Why does it matter that exercise helps our brains produce hormones? Isn’t the brain doing that anyway? This is true, but exercise can give us a burst of cortisol, a stress relief hormone, and natural opioids commonly referred to as endorphins. The combination of endorphins can create the temporary, exercise-induced euphoria referred to as the runner’s high. Any continuous, routine aerobic exercise can bring on the runner’s high, including rowing, cardio-based dance, or anything else that increases your heart rate for about twenty minutes.

  • Brain-derived neurotrophic factor – This chemical (also known as BDNF) is responsible for promoting long-term brain health. It promotes connections between neurons and can help repair damaged cells. Exercise can triple the production of BDNF in the hippocampus.
  • Cortisol – This steroid is produced in the body’s adrenal gland when we’re feeling stressed, have low blood sugar, or during prolonged periods of exercise. We use cortisol in the process of metabolism, so having proper levels is important. Too much cortisol and the body may turn to protein for fuel instead of fat or carbs; too little and we may not be able to deal with our stress as well. It can be hard to find the right balance between exercising too much and too little in relation to cortisol production. Hitting the sweet spot in your exercise routine can reduce your cortisol levels.
  • Adrenaline – Like cortisol, adrenaline is linked to the body’s stress response. Exercise can reduce the amount of adrenaline in the body, essentially giving your fight or flight energy a place to go. Additionally, exercise can produce the right amount of stress on the body to produce adrenaline and get your heart rate up, increasing the effectiveness of your workout.  
  • Epinephrine and norepinephrine – In high-intensity workouts, the brain and the kidneys produce norepinephrine, which is a hormone and a brain chemical. It is responsible for increasing concentration and memory retrieval.
  • Dopamine – Many of us are familiar with this chemical, as it’s known for offering rewards to our brain. Dopamine production is increased during a workout, so we can feel rejuvenated and ready to tackle the rest of the day.
  • Serotonin – This is another feel-good brain chemical released during aerobic exercise. We can achieve a boost of dopamine and serotonin by doing other activities, such as enjoying a good meal or hugging a loved one. 

Exercise’s effect on the brain can be so substantial that it is used to help treat depression, as well as attention deficit hyperactivity disorder (ADHD). It is proven to be a helpful supplement to other treatments for these ailments, including therapy and medication.
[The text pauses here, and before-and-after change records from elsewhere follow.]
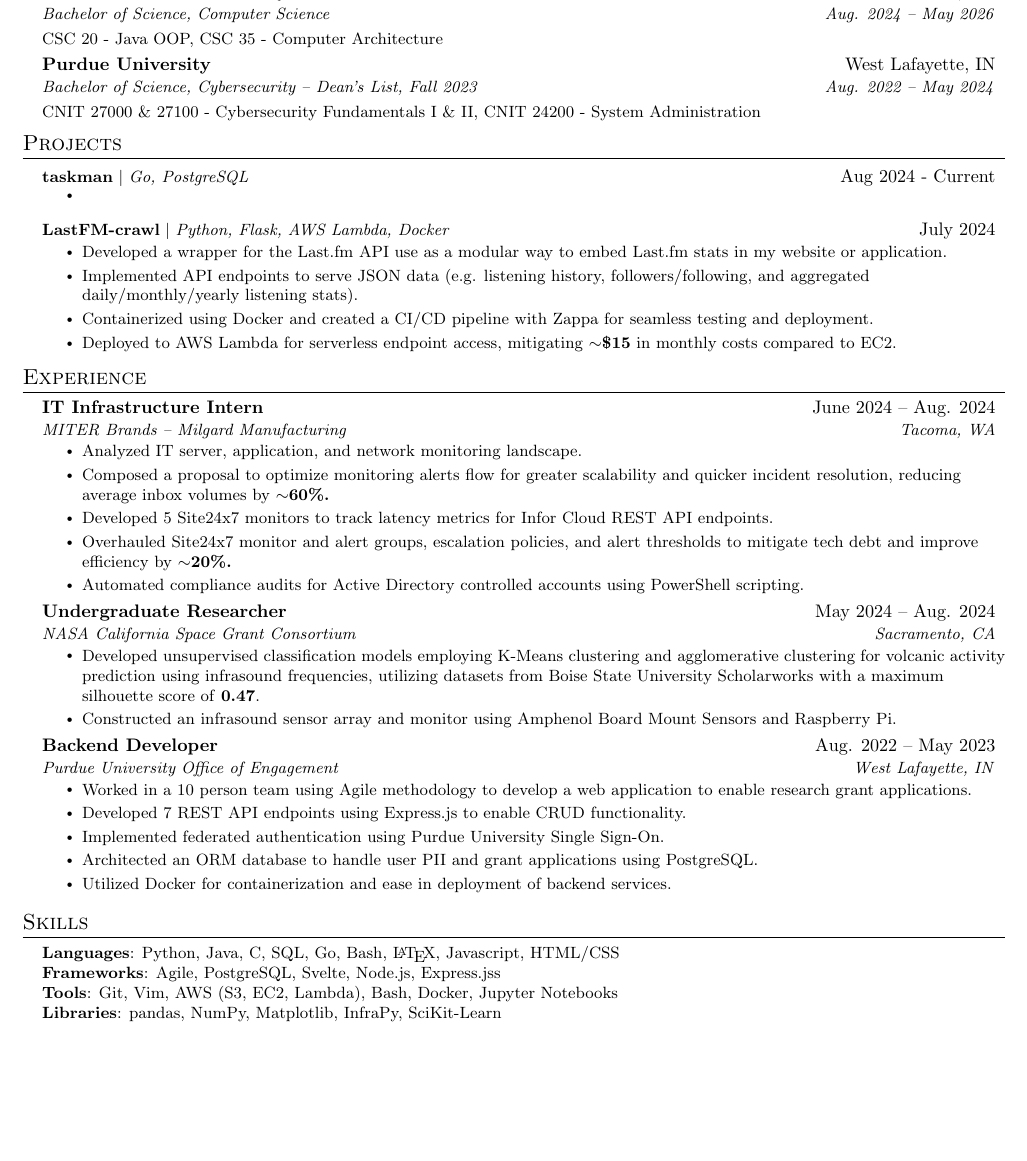
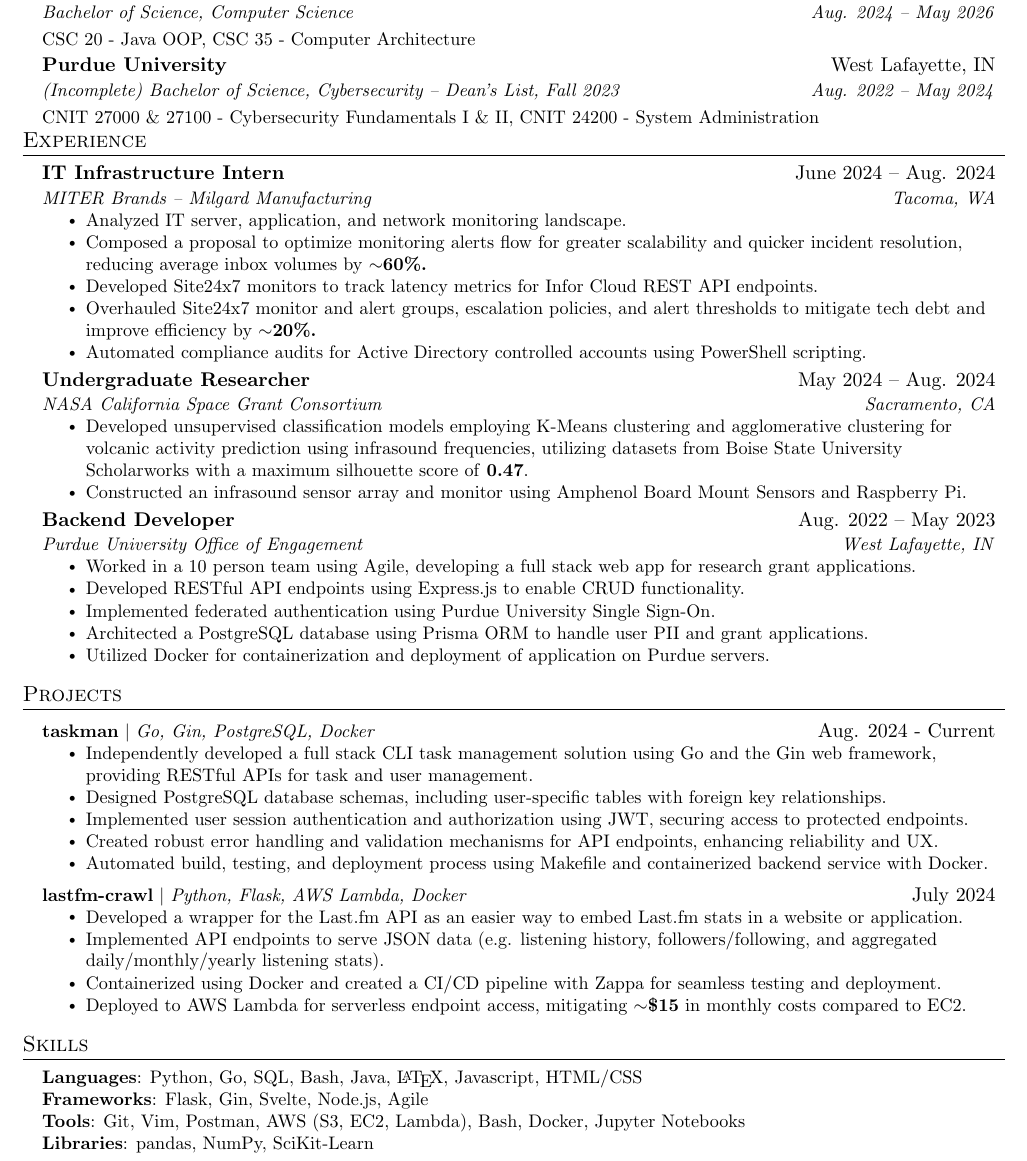
Before and after one commit to arnavsurve/resume, a LaTeX CV (arnav-surve-resume.tex): part of the page, cut so that both start at the same text, the shorter picture padded with empty space. Compiled offline with pdfLaTeX.

Commit message:
Added taskman project

```diff
--- a/arnav-surve-resume.tex
+++ b/arnav-surve-resume.tex
@@ -3,7 +3,7 @@
 % License : MIT
 %------------------------
 
-\documentclass[letterpaper,10pt]{article}
+\documentclass[letterpaper,11pt]{article}
 
 \usepackage{latexsym}
 \usepackage[empty]{fullpage}
@@ -132,29 +132,9 @@
 
     \resumeSubheading
       {Purdue University}{West Lafayette, IN}
-      {Bachelor of Science, Cybersecurity -- Dean's List, Fall 2023}{Aug. 2022 -- May 2024}
+      {(Incomplete) Bachelor of Science, Cybersecurity -- Dean's List, Fall 2023}{Aug. 2022 -- May 2024}
       \resumeProjectHeading
       {CNIT 27000 \& 27100 - Cybersecurity Fundamentals I \& II, CNIT 24200 - System Administration}{}
-  \resumeSubHeadingListEnd
-
-
-% -----------PROJECTS-----------
-\section{Projects}
-  \resumeSubHeadingListStart
-    \resumeProjectHeading
-        {\textbf{taskman} $|$ \emph{Go, PostgreSQL}}{Aug 2024 - Current}
-        \resumeItemListStart
-          \resumeItem{}
-        \resumeItemListEnd
-
-    \resumeProjectHeading
-        {\textbf{LastFM-crawl} $|$ \emph{Python, Flask, AWS Lambda, Docker}}{July 2024}
-        \resumeItemListStart
-          \resumeItem{Developed a wrapper for the Last.fm API use as a modular way to embed Last.fm stats in my website or application.}
-          \resumeItem{Implemented API endpoints to serve JSON data (e.g. listening history, followers/following, and aggregated daily/monthly/yearly listening stats).}
-          \resumeItem{Containerized using Docker and created a CI/CD pipeline with Zappa for seamless testing and deployment.}
-          \resumeItem{Deployed to AWS Lambda for serverless endpoint access, mitigating \textbf{$\sim$\$15} in monthly costs compared to EC2.}
-        \resumeItemListEnd
   \resumeSubHeadingListEnd
 
 \vspace{-12pt}
@@ -169,7 +149,7 @@
       \resumeItemListStart
         \resumeItem{Analyzed IT server, application, and network monitoring landscape.}
         \resumeItem{Composed a proposal to optimize monitoring alerts flow for greater scalability and quicker incident resolution, reducing average inbox volumes by \textbf{$\sim$60\%.}}
-        \resumeItem{Developed 5 Site24x7 monitors to track latency metrics for Infor Cloud REST API endpoints.}
+        \resumeItem{Developed Site24x7 monitors to track latency metrics for Infor Cloud REST API endpoints.}
         \resumeItem{Overhauled Site24x7 monitor and alert groups, escalation policies, and alert thresholds to mitigate tech debt and improve efficiency by \textbf{$\sim$20\%.}}
         \resumeItem{Automated compliance audits for Active Directory controlled accounts using PowerShell scripting.}
       \resumeItemListEnd
@@ -196,11 +176,11 @@
       {Backend Developer}{Aug. 2022 -- May 2023}
       {Purdue University Office of Engagement}{West Lafayette, IN}
       \resumeItemListStart
-      \resumeItem{Worked in a 10 person team using Agile methodology to develop a web application to enable research grant applications.}
-      \resumeItem{Developed 7 REST API endpoints using Express.js to enable CRUD functionality.}
+      \resumeItem{Worked in a 10 person team using Agile, developing a full stack web app for research grant applications.}
+      \resumeItem{Developed RESTful API endpoints using Express.js to enable CRUD functionality.}
       \resumeItem{Implemented federated authentication using Purdue University Single Sign-On.}
-        \resumeItem{Architected an ORM database to handle user PII and grant applications using PostgreSQL.}
-        \resumeItem{Utilized Docker for containerization and ease in deployment of backend services.}
+        \resumeItem{Architected a PostgreSQL database using Prisma ORM to handle user PII and grant applications.}
+        \resumeItem{Utilized Docker for containerization and deployment of application on Purdue servers.}
       \resumeItemListEnd
 
     % \resumeSubheading
@@ -214,16 +194,41 @@
 
   \resumeSubHeadingListEnd
 
+% -----------PROJECTS-----------
+\section{Projects}
+  \resumeSubHeadingListStart
+    \resumeProjectHeading
+        {\textbf{taskman} $|$ \emph{Go, Gin, PostgreSQL, Docker}}{Aug. 2024 - Current}
+        \resumeItemListStart
+          \resumeItem{Independently developed a full stack CLI task management solution using Go and the Gin web framework,
+            providing RESTful APIs for task and user management.}
+          \resumeItem{Designed PostgreSQL database schemas, including user-specific tables with foreign key relationships.}
+          \resumeItem{Implemented user session authentication and authorization using JWT, securing access to protected endpoints.}
+          \resumeItem{Created robust error handling and validation mechanisms for API endpoints, enhancing reliability and UX.}
+          \resumeItem{Automated build, testing, and deployment process using Makefile and containerized backend service with Docker.}
+        \resumeItemListEnd
+
+    \resumeProjectHeading
+        {\textbf{lastfm-crawl} $|$ \emph{Python, Flask, AWS Lambda, Docker}}{July 2024}
+        \resumeItemListStart
+          \resumeItem{Developed a wrapper for the Last.fm API as an easier way to embed Last.fm stats in a website or application.}
+          \resumeItem{Implemented API endpoints to serve JSON data (e.g. listening history, followers/following, and aggregated daily/monthly/yearly listening stats).}
+          \resumeItem{Containerized using Docker and created a CI/CD pipeline with Zappa for seamless testing and deployment.}
+          \resumeItem{Deployed to AWS Lambda for serverless endpoint access, mitigating \textbf{$\sim$\$15} in monthly costs compared to EC2.}
+        \resumeItemListEnd
+  \resumeSubHeadingListEnd
+
+
 
 %
 %-----------SKILLS-----------
 \section{Skills}
  \begin{itemize}[leftmargin=0.15in, label={}]
     \small{\item{
-     \textbf{Languages}{: Python, Java, C, SQL, Go, Bash, \LaTeX, Javascript, HTML/CSS} \\
-     \textbf{Frameworks}{: Agile, PostgreSQL, Svelte, Node.js, Express.jss} \\
-     \textbf{Tools}{: Git, Vim, AWS (S3, EC2, Lambda), Bash, Docker, Jupyter Notebooks} \\
-     \textbf{Libraries}{: pandas, NumPy, Matplotlib, InfraPy, SciKit-Learn}
+     \textbf{Languages}{: Python, Go, SQL, Bash, Java, \LaTeX, Javascript, HTML/CSS} \\
+     \textbf{Frameworks}{: Flask, Gin, Svelte, Node.js, Agile} \\
+     \textbf{Tools}{: Git, Vim, Postman, AWS (S3, EC2, Lambda), Bash, Docker, Jupyter Notebooks} \\
+     \textbf{Libraries}{: pandas, NumPy, SciKit-Learn}
     }}
  \end{itemize}
 
```
Also changed, not shown: arnav-surve-resume.pdf, 3 other files.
These results are well worth slipping your athletic sneakers on each day or rolling out the yoga mat.

It can be overwhelming learning the ins and outs of hormone regulation, which is why turning to an expert is helpful. With the right nutritionist and trainer, you can develop a meal and exercise plan that caters to the needs of your body. With proper body composition analysis, you can get a better understanding of how your body is functioning, and how you can best support it with your lifestyle changes.

If you would like to know more about how to structure a customized nutrition and fitness plan, schedule a free consultation, today.